The type of establishment using the instrument is also unknown. However, being that the instrument was originally equipped with a single roll mechanism suggests that it was used in a place where an attendant operated the orchestrion. This was a fairly common situation in restaurants and beer halls, especially in places were a dance venue was offered. In such a case, the machine would have been operated by an attendant, who was responsible for collecting money, issuing dance cards and playing the orchestrion.
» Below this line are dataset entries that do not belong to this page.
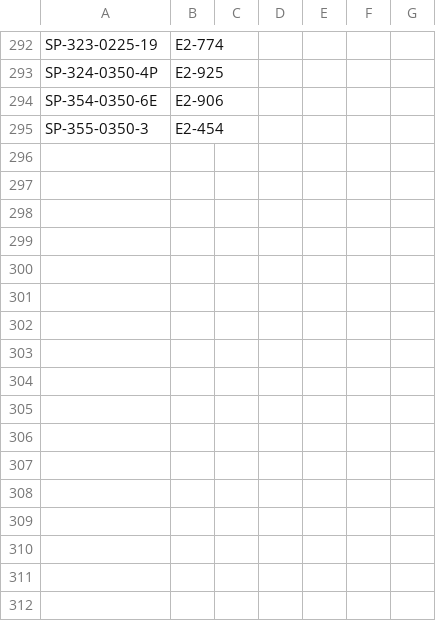
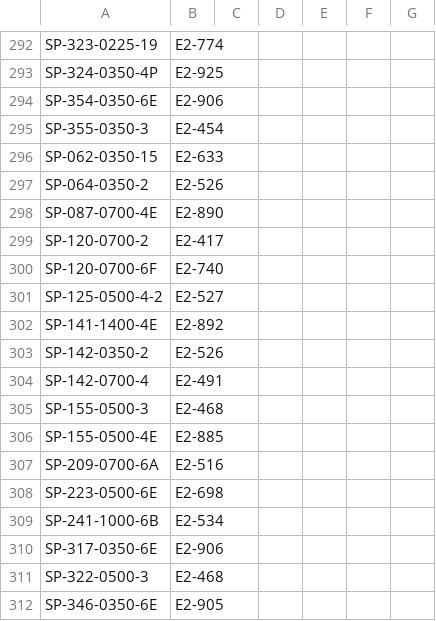
Before and after one commit to Vinladar/USAI, a CSV file: Code/supportFiles/driver_to_E2.csv, drawn as a sheet; only a part is shown, gaps mark what is left out; the diff covers the shown part only.

```diff
--- a/Code/supportFiles/driver_to_E2.csv
+++ b/Code/supportFiles/driver_to_E2.csv
@@ -295,0 +296,17 @@ SP-355-0350-3,E2-454
+SP-062-0350-15,E2-633,,,,,
+SP-064-0350-2,E2-526,,,,,
+SP-087-0700-4E,E2-890,,,,,
+SP-120-0700-2,E2-417,,,,,
+SP-120-0700-6F,E2-740,,,,,
+SP-125-0500-4-2,E2-527,,,,,
+SP-141-1400-4E,E2-892,,,,,
+SP-142-0350-2,E2-526,,,,,
+SP-142-0700-4,E2-491,,,,,
+SP-155-0500-3,E2-468,,,,,
+SP-155-0500-4E,E2-885,,,,,
+SP-209-0700-6A,E2-516,,,,,
+SP-223-0500-6E,E2-698,,,,,
+SP-241-1000-6B,E2-534,,,,,
+SP-317-0350-6E,E2-906,,,,,
+SP-322-0500-3,E2-468,,,,,
+SP-346-0350-6E,E2-905,,,,,
```
Also changed, not shown: 34 edited cells elsewhere in this file.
Being that this instrument was a fairly late model Philipps, without a roll changer, during the time when the "revolver-mechanik" was very popular and a regularly install option, points even more strongly to a dance hall type usage.
The Pianella Model 15 was found by Eugene DeRoy during his search for orchestrions from the mid 1960s to the early 1970s. Mr. DeRoy generally visited the countries of Belgium, Germany, and Holland, and maybe France, following up leads from his Symphonia Music Roll Company mailing list. Thus, his probable itinerary, coupled with the discovery of the Jules de Kezel (of Brussels, Belgium) business card, makes it very likely that the Pianella was discovered in or near Brussels, Belgium, which was a popular haunt for Mr. DeRoy.
Roy Haning and Neal White bought the Pianella Model 15 from Eugene DeRoy circa 1968-1970. The instrument was never fully set up or restored, although the pipes were installed and the instrument and its case side-wings were stored along side each other.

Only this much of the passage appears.